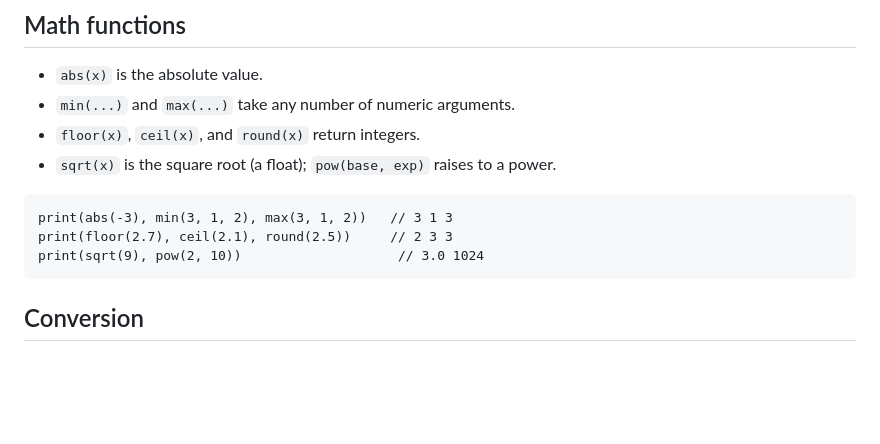
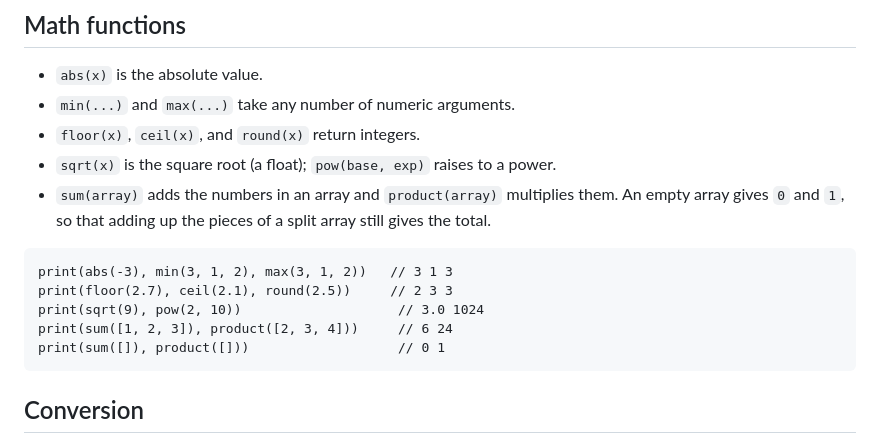
Before and after one commit to Stiven-Gjekaj/MiruScriptX, a Markdown page: docs/language-reference.md, the part around the change. GitHub-like rendering; blank space fills up the shorter version.

````diff
--- a/docs/language-reference.md
+++ b/docs/language-reference.md
@@ -993,11 +993,16 @@ print(index_of([10, 20], 20))  // 1
 - `min(...)` and `max(...)` take any number of numeric arguments.
 - `floor(x)`, `ceil(x)`, and `round(x)` return integers.
 - `sqrt(x)` is the square root (a float); `pow(base, exp)` raises to a power.
+- `sum(array)` adds the numbers in an array and `product(array)` multiplies
+  them. An empty array gives `0` and `1`, so that adding up the pieces of a
+  split array still gives the total.
 
 ```
 print(abs(-3), min(3, 1, 2), max(3, 1, 2))   // 3 1 3
 print(floor(2.7), ceil(2.1), round(2.5))     // 2 3 3
 print(sqrt(9), pow(2, 10))                    // 3.0 1024
+print(sum([1, 2, 3]), product([2, 3, 4]))     // 6 24
+print(sum([]), product([]))                   // 0 1
 ```
 
 ## Conversion
````
Also changed, not shown: wiki/13-builtins.md (+5 -0 lines).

> Assigned task:
An exact, word-for-word copy of the records is expected, with no pictures in it.

> Result of this exercise:
Before and after one commit to Stiven-Gjekaj/MiruScriptX, a Markdown page: docs/language-reference.md, the part around the change. GitHub-like rendering; blank space fills up the shorter version.

````diff
--- a/docs/language-reference.md
+++ b/docs/language-reference.md
@@ -993,11 +993,16 @@ print(index_of([10, 20], 20))  // 1
 - `min(...)` and `max(...)` take any number of numeric arguments.
 - `floor(x)`, `ceil(x)`, and `round(x)` return integers.
 - `sqrt(x)` is the square root (a float); `pow(base, exp)` raises to a power.
+- `sum(array)` adds the numbers in an array and `product(array)` multiplies
+  them. An empty array gives `0` and `1`, so that adding up the pieces of a
+  split array still gives the total.
 
 ```
 print(abs(-3), min(3, 1, 2), max(3, 1, 2))   // 3 1 3
 print(floor(2.7), ceil(2.1), round(2.5))     // 2 3 3
 print(sqrt(9), pow(2, 10))                    // 3.0 1024
+print(sum([1, 2, 3]), product([2, 3, 4]))     // 6 24
+print(sum([]), product([]))                   // 0 1
 ```
 
 ## Conversion
````
Also changed, not shown: wiki/13-builtins.md (+5 -0 lines).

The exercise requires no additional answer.